§ **TO DO**: Print out the data precisely as it appears here, with no pictures.

§ **RECORD EXTRACTS**:
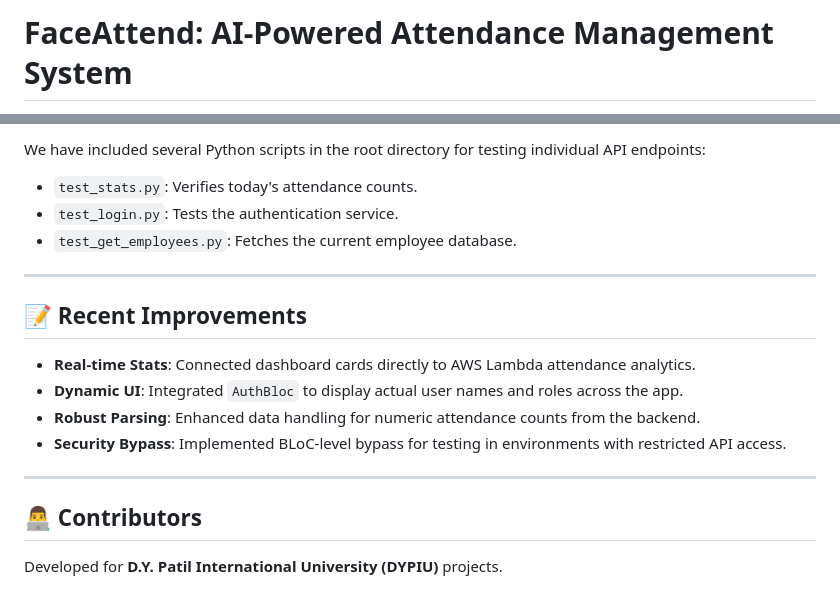
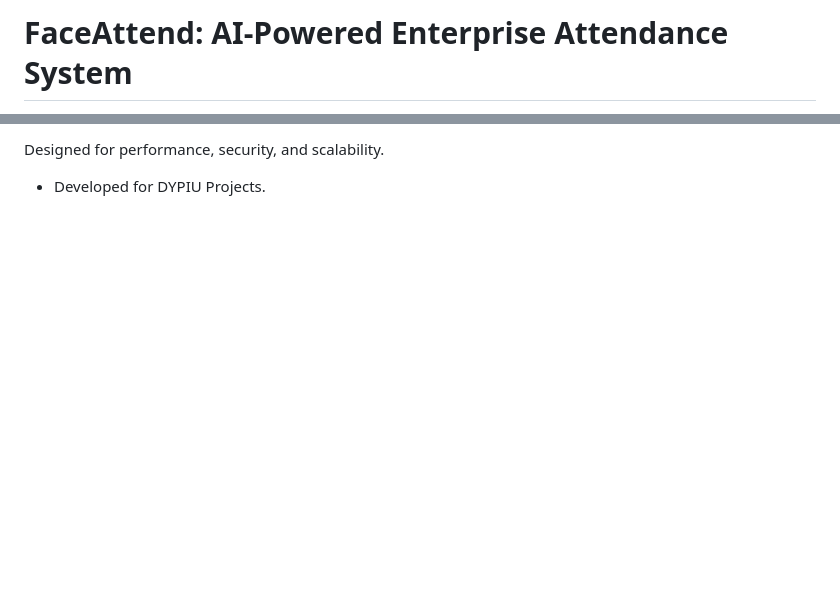
Before and after one commit to thesakshidiggikar/Attendify-, a Markdown page: README.md, 2 parts joined by grey strips. GitHub-like rendering; blank space fills up the shorter version.

Commit message:
docs: upgrade README to professional standards with architecture diagrams

```diff
--- a/README.md
+++ b/README.md
@@ -1,2 +1,2 @@
-# FaceAttend: AI-Powered Attendance Management System
+# FaceAttend: AI-Powered Enterprise Attendance System
 
@@ -76,18 +99,2 @@ flutter run -d chrome --web-browser-flag "--disable-web-security"
-We have included several Python scripts in the root directory for testing individual API endpoints:
-- `test_stats.py`: Verifies today's attendance counts.
-- `test_login.py`: Tests the authentication service.
-- `test_get_employees.py`: Fetches the current employee database.
-
----
-
-## 📝 Recent Improvements
-
-- **Real-time Stats**: Connected dashboard cards directly to AWS Lambda attendance analytics.
-- **Dynamic UI**: Integrated `AuthBloc` to display actual user names and roles across the app.
-- **Robust Parsing**: Enhanced data handling for numeric attendance counts from the backend.
-- **Security Bypass**: Implemented BLoC-level bypass for testing in environments with restricted API access.
-
----
-
-## 👨‍💻 Contributors
-Developed for **D.Y. Patil International University (DYPIU)** projects.
+Designed for performance, security, and scalability.
+- Developed for DYPIU Projects.
```
Also changed, not shown: other parts of README.md (+94 -71 lines).
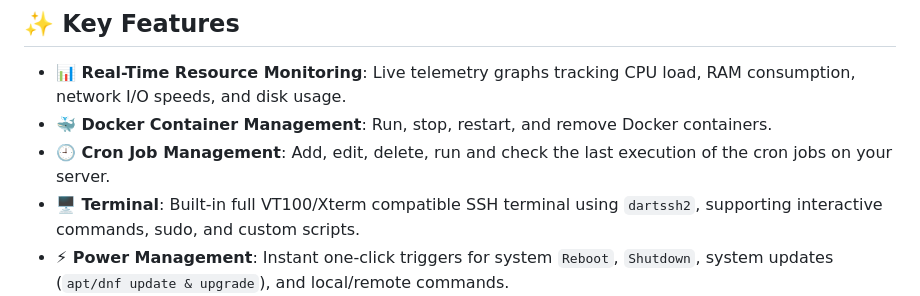
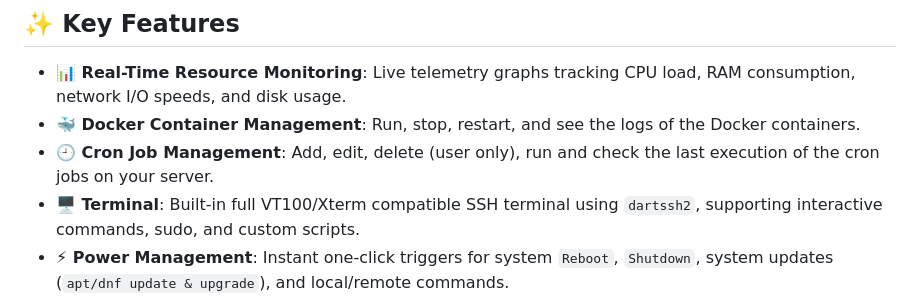
Before and after one commit to andyb3rry/SSH_Dashboard, a Markdown page: README.md, the part around the change. Drawn GitHub-style.

Commit message:
Clarify Docker and Cron Job management features
Updated Docker and Cron Job management features for clarity.

```diff
--- a/README.md
+++ b/README.md
@@ -35,8 +35,8 @@
 ## ✨ Key Features
 
 - **📊 Real-Time Resource Monitoring**: Live telemetry graphs tracking CPU load, RAM consumption, network I/O speeds, and disk usage.
-- **🐳 Docker Container Management**: Run, stop, restart, and remove Docker containers.
-- **🕘 Cron Job Management**: Add, edit, delete, run and check the last execution of the cron jobs on your server.
+- **🐳 Docker Container Management**: Run, stop, restart, and see the logs of the Docker containers.
+- **🕘 Cron Job Management**: Add, edit, delete (user only), run and check the last execution of the cron jobs on your server.
 - **🖥️ Terminal**: Built-in full VT100/Xterm compatible SSH terminal using `dartssh2`, supporting interactive commands, sudo, and custom scripts.
 - **⚡ Power Management**: Instant one-click triggers for system `Reboot`, `Shutdown`, system updates (`apt/dnf update & upgrade`), and local/remote commands.
 - **🔐 Cloudflare Zero Trust Native Integration**: Seamlessly connect to servers hidden behind Cloudflare Tunnels over WebSockets. Uses non-expiring **Service Tokens**.
```
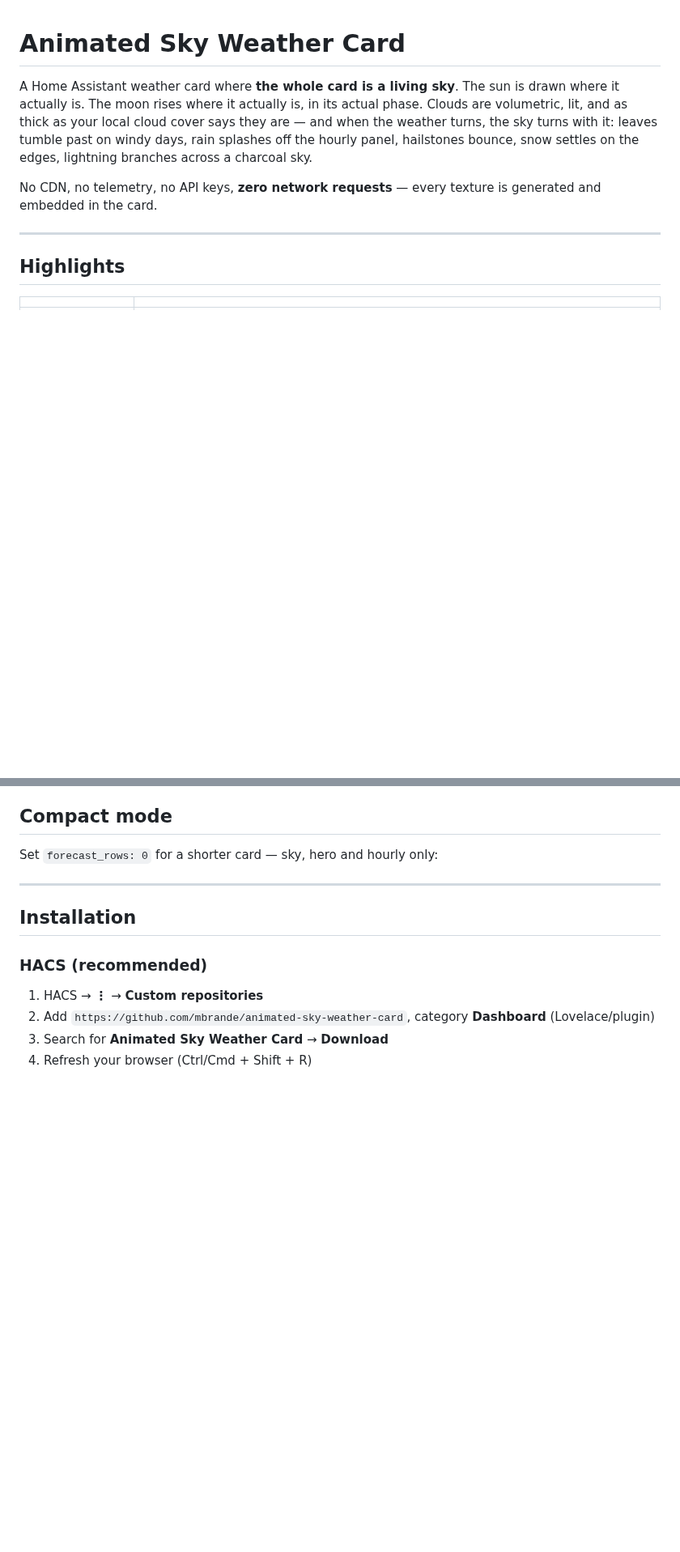
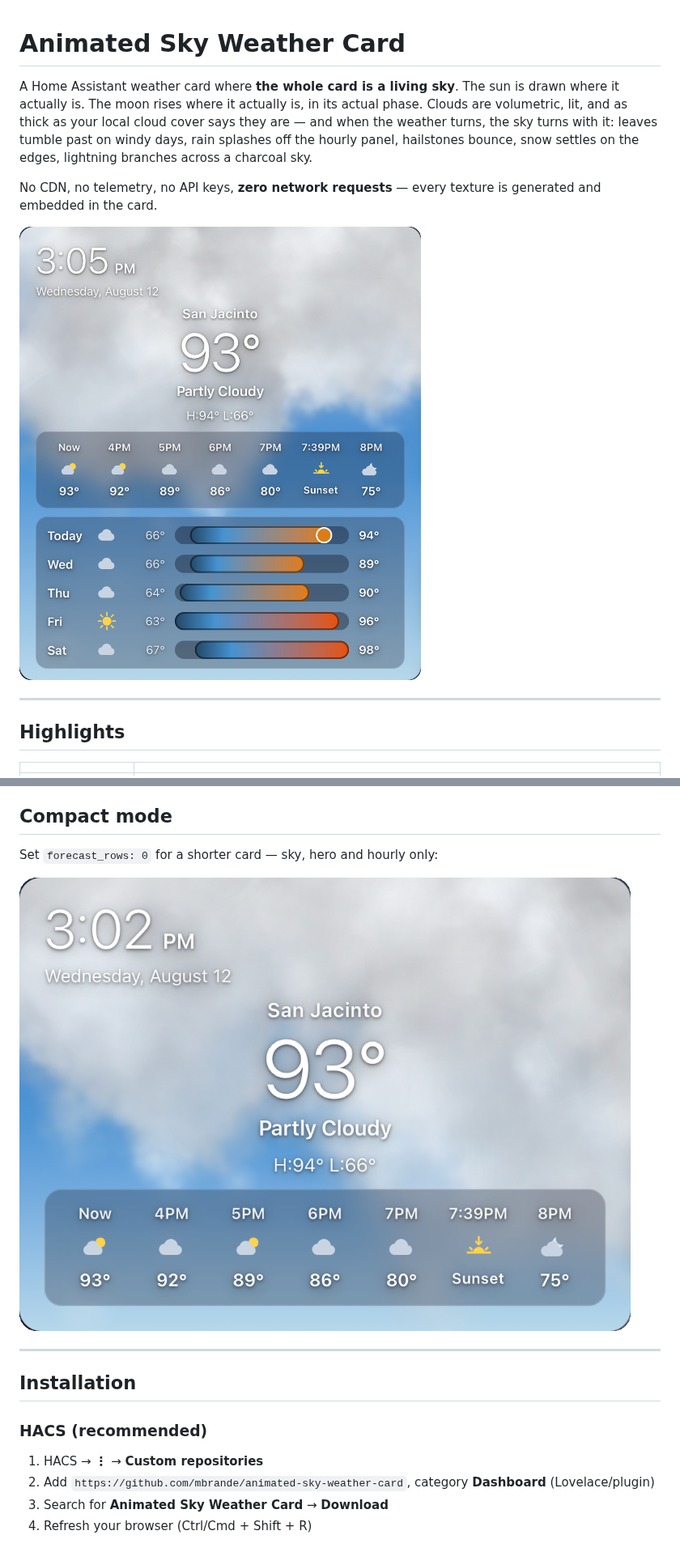
Before and after one commit to mbrande/animated-sky-weather-card, a Markdown page: README.md, 2 parts joined by grey strips. Shown at 81% size. Drawn GitHub-style; pictures changed too: docs/card-compact.png (added), docs/card-full.png (added); blank space fills up the shorter version.

Commit message:
Add screenshots to the README
Two shots of the card running on a real dashboard: the full layout and
compact mode. Cropped to the card and masked to transparent rounded
corners so they sit on either README theme without a dark border.

```diff
--- a/README.md
+++ b/README.md
@@ -8,6 +8,8 @@ panel, hailstones bounce, snow settles on the edges, lightning branches across a
 
 No CDN, no telemetry, no API keys, **zero network requests** — every texture is generated and
 embedded in the card.
+
+![The card on a partly cloudy afternoon](docs/card-full.png)
 
 ---
 
@@ -56,6 +58,8 @@ Night versions of every scene are automatic, driven by the real sun elevation.
 ## Compact mode
 
 Set `forecast_rows: 0` for a shorter card — sky, hero and hourly only:
+
+![Compact mode](docs/card-compact.png)
 
 ---
 
```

§ **REPLY TO THE EXERCISE**:
Before and after one commit to thesakshidiggikar/Attendify-, a Markdown page: README.md, 2 parts joined by grey strips. GitHub-like rendering; blank space fills up the shorter version.

Commit message:
docs: upgrade README to professional standards with architecture diagrams

```diff
--- a/README.md
+++ b/README.md
@@ -1,2 +1,2 @@
-# FaceAttend: AI-Powered Attendance Management System
+# FaceAttend: AI-Powered Enterprise Attendance System
 
@@ -76,18 +99,2 @@ flutter run -d chrome --web-browser-flag "--disable-web-security"
-We have included several Python scripts in the root directory for testing individual API endpoints:
-- `test_stats.py`: Verifies today's attendance counts.
-- `test_login.py`: Tests the authentication service.
-- `test_get_employees.py`: Fetches the current employee database.
-
----
-
-## 📝 Recent Improvements
-
-- **Real-time Stats**: Connected dashboard cards directly to AWS Lambda attendance analytics.
-- **Dynamic UI**: Integrated `AuthBloc` to display actual user names and roles across the app.
-- **Robust Parsing**: Enhanced data handling for numeric attendance counts from the backend.
-- **Security Bypass**: Implemented BLoC-level bypass for testing in environments with restricted API access.
-
----
-
-## 👨‍💻 Contributors
-Developed for **D.Y. Patil International University (DYPIU)** projects.
+Designed for performance, security, and scalability.
+- Developed for DYPIU Projects.
```
Also changed, not shown: other parts of README.md (+94 -71 lines).
Before and after one commit to andyb3rry/SSH_Dashboard, a Markdown page: README.md, the part around the change. Drawn GitHub-style.

Commit message:
Clarify Docker and Cron Job management features
Updated Docker and Cron Job management features for clarity.

```diff
--- a/README.md
+++ b/README.md
@@ -35,8 +35,8 @@
 ## ✨ Key Features
 
 - **📊 Real-Time Resource Monitoring**: Live telemetry graphs tracking CPU load, RAM consumption, network I/O speeds, and disk usage.
-- **🐳 Docker Container Management**: Run, stop, restart, and remove Docker containers.
-- **🕘 Cron Job Management**: Add, edit, delete, run and check the last execution of the cron jobs on your server.
+- **🐳 Docker Container Management**: Run, stop, restart, and see the logs of the Docker containers.
+- **🕘 Cron Job Management**: Add, edit, delete (user only), run and check the last execution of the cron jobs on your server.
 - **🖥️ Terminal**: Built-in full VT100/Xterm compatible SSH terminal using `dartssh2`, supporting interactive commands, sudo, and custom scripts.
 - **⚡ Power Management**: Instant one-click triggers for system `Reboot`, `Shutdown`, system updates (`apt/dnf update & upgrade`), and local/remote commands.
 - **🔐 Cloudflare Zero Trust Native Integration**: Seamlessly connect to servers hidden behind Cloudflare Tunnels over WebSockets. Uses non-expiring **Service Tokens**.
```
Before and after one commit to mbrande/animated-sky-weather-card, a Markdown page: README.md, 2 parts joined by grey strips. Shown at 81% size. Drawn GitHub-style; pictures changed too: docs/card-compact.png (added), docs/card-full.png (added); blank space fills up the shorter version.

Commit message:
Add screenshots to the README
Two shots of the card running on a real dashboard: the full layout and
compact mode. Cropped to the card and masked to transparent rounded
corners so they sit on either README theme without a dark border.

```diff
--- a/README.md
+++ b/README.md
@@ -8,6 +8,8 @@ panel, hailstones bounce, snow settles on the edges, lightning branches across a
 
 No CDN, no telemetry, no API keys, **zero network requests** — every texture is generated and
 embedded in the card.
+
+![The card on a partly cloudy afternoon](docs/card-full.png)
 
 ---
 
@@ -56,6 +58,8 @@ Night versions of every scene are automatic, driven by the real sun elevation.
 ## Compact mode
 
 Set `forecast_rows: 0` for a shorter card — sky, hero and hourly only:
+
+![Compact mode](docs/card-compact.png)
 
 ---
 
```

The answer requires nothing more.